Recorded data START

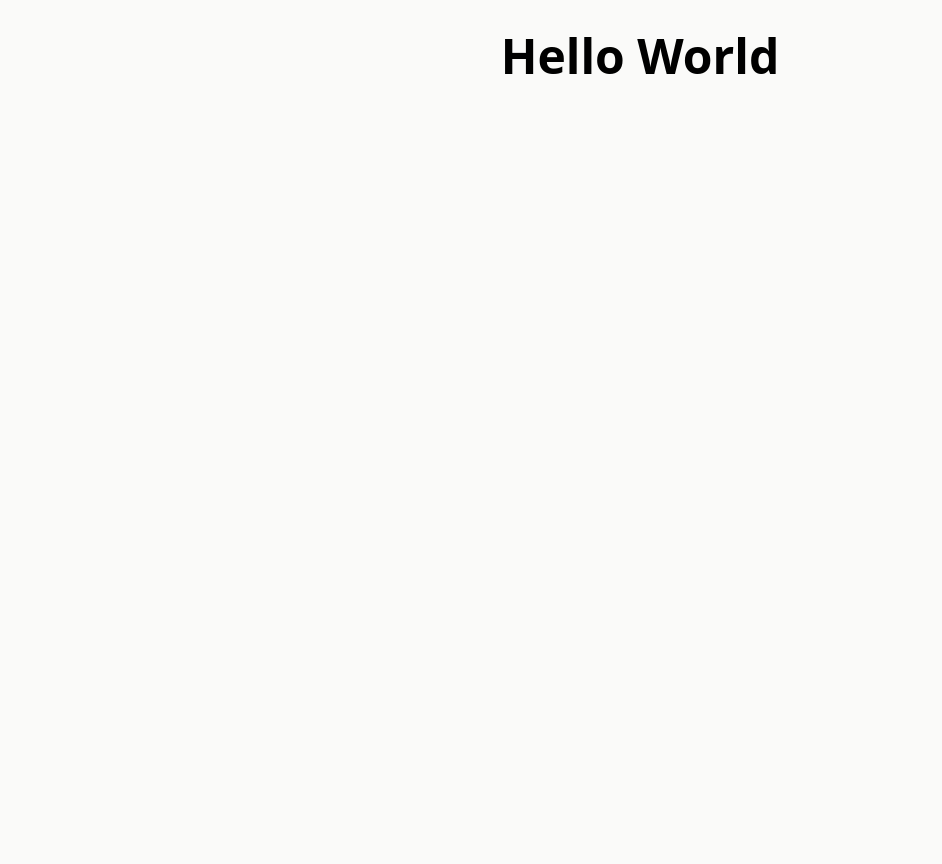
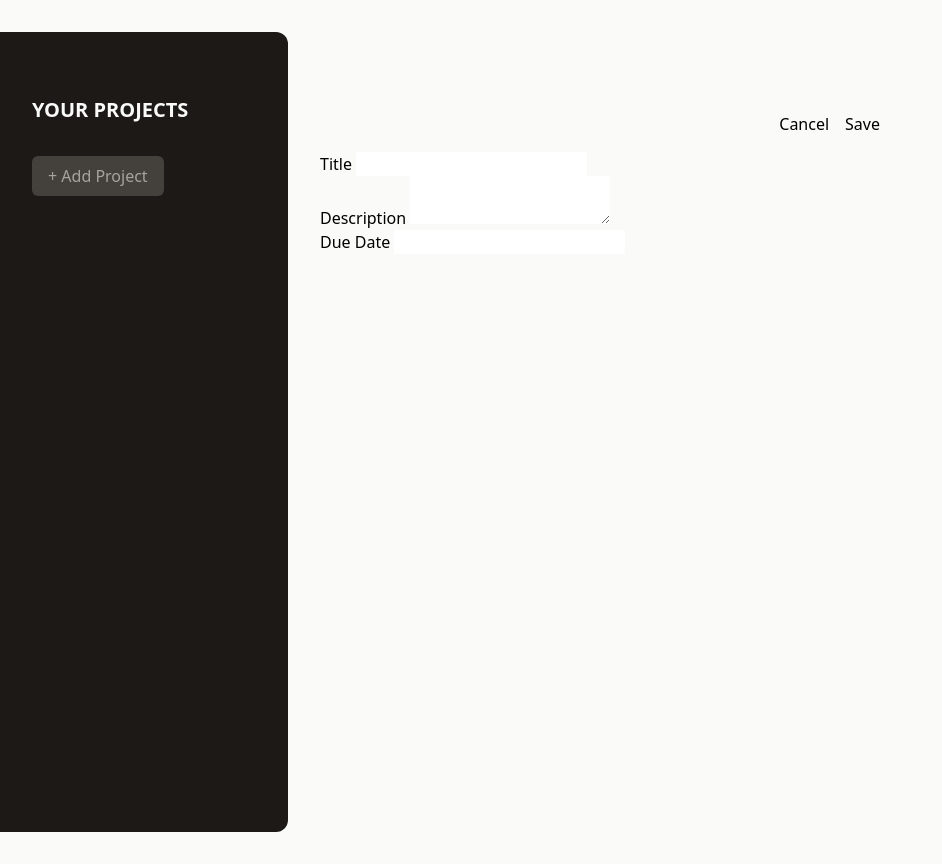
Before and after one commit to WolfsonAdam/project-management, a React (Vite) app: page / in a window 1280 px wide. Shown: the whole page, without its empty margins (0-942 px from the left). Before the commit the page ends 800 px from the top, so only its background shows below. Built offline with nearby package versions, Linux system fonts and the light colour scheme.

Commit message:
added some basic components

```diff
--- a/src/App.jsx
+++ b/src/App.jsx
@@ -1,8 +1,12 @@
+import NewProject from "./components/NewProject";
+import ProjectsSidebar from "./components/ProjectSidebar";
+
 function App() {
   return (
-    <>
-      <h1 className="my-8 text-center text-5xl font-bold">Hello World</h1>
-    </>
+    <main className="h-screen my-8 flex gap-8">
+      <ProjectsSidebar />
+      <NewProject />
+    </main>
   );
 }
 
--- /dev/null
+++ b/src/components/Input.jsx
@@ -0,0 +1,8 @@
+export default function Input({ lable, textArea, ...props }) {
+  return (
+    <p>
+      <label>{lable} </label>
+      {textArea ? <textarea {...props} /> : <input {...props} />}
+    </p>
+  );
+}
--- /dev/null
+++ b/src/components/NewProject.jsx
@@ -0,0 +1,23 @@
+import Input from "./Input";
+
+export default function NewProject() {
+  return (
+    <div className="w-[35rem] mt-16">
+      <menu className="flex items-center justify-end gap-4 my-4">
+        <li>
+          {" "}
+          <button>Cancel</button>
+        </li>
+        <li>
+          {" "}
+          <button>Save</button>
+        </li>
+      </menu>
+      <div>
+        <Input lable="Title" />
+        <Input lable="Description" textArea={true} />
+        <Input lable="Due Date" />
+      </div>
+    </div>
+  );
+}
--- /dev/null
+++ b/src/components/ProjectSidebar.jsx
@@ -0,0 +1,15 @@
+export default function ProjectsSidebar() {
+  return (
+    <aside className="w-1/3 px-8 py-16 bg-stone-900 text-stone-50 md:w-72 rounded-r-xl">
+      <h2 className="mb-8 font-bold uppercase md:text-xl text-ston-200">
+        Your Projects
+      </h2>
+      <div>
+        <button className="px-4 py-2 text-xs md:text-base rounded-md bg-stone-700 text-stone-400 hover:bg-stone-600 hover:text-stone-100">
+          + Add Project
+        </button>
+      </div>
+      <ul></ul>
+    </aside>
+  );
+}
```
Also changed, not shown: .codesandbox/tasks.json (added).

Recorded data END

- Task requirements:
This calls for an exact copy of all the entries above, with the pictures omitted.

- Solution:
Before and after one commit to WolfsonAdam/project-management, a React (Vite) app: page / in a window 1280 px wide. Shown: the whole page, without its empty margins (0-942 px from the left). Before the commit the page ends 800 px from the top, so only its background shows below. Built offline with nearby package versions, Linux system fonts and the light colour scheme.

Commit message:
added some basic components

```diff
--- a/src/App.jsx
+++ b/src/App.jsx
@@ -1,8 +1,12 @@
+import NewProject from "./components/NewProject";
+import ProjectsSidebar from "./components/ProjectSidebar";
+
 function App() {
   return (
-    <>
-      <h1 className="my-8 text-center text-5xl font-bold">Hello World</h1>
-    </>
+    <main className="h-screen my-8 flex gap-8">
+      <ProjectsSidebar />
+      <NewProject />
+    </main>
   );
 }
 
--- /dev/null
+++ b/src/components/Input.jsx
@@ -0,0 +1,8 @@
+export default function Input({ lable, textArea, ...props }) {
+  return (
+    <p>
+      <label>{lable} </label>
+      {textArea ? <textarea {...props} /> : <input {...props} />}
+    </p>
+  );
+}
--- /dev/null
+++ b/src/components/NewProject.jsx
@@ -0,0 +1,23 @@
+import Input from "./Input";
+
+export default function NewProject() {
+  return (
+    <div className="w-[35rem] mt-16">
+      <menu className="flex items-center justify-end gap-4 my-4">
+        <li>
+          {" "}
+          <button>Cancel</button>
+        </li>
+        <li>
+          {" "}
+          <button>Save</button>
+        </li>
+      </menu>
+      <div>
+        <Input lable="Title" />
+        <Input lable="Description" textArea={true} />
+        <Input lable="Due Date" />
+      </div>
+    </div>
+  );
+}
--- /dev/null
+++ b/src/components/ProjectSidebar.jsx
@@ -0,0 +1,15 @@
+export default function ProjectsSidebar() {
+  return (
+    <aside className="w-1/3 px-8 py-16 bg-stone-900 text-stone-50 md:w-72 rounded-r-xl">
+      <h2 className="mb-8 font-bold uppercase md:text-xl text-ston-200">
+        Your Projects
+      </h2>
+      <div>
+        <button className="px-4 py-2 text-xs md:text-base rounded-md bg-stone-700 text-stone-400 hover:bg-stone-600 hover:text-stone-100">
+          + Add Project
+        </button>
+      </div>
+      <ul></ul>
+    </aside>
+  );
+}
```
Also changed, not shown: .codesandbox/tasks.json (added).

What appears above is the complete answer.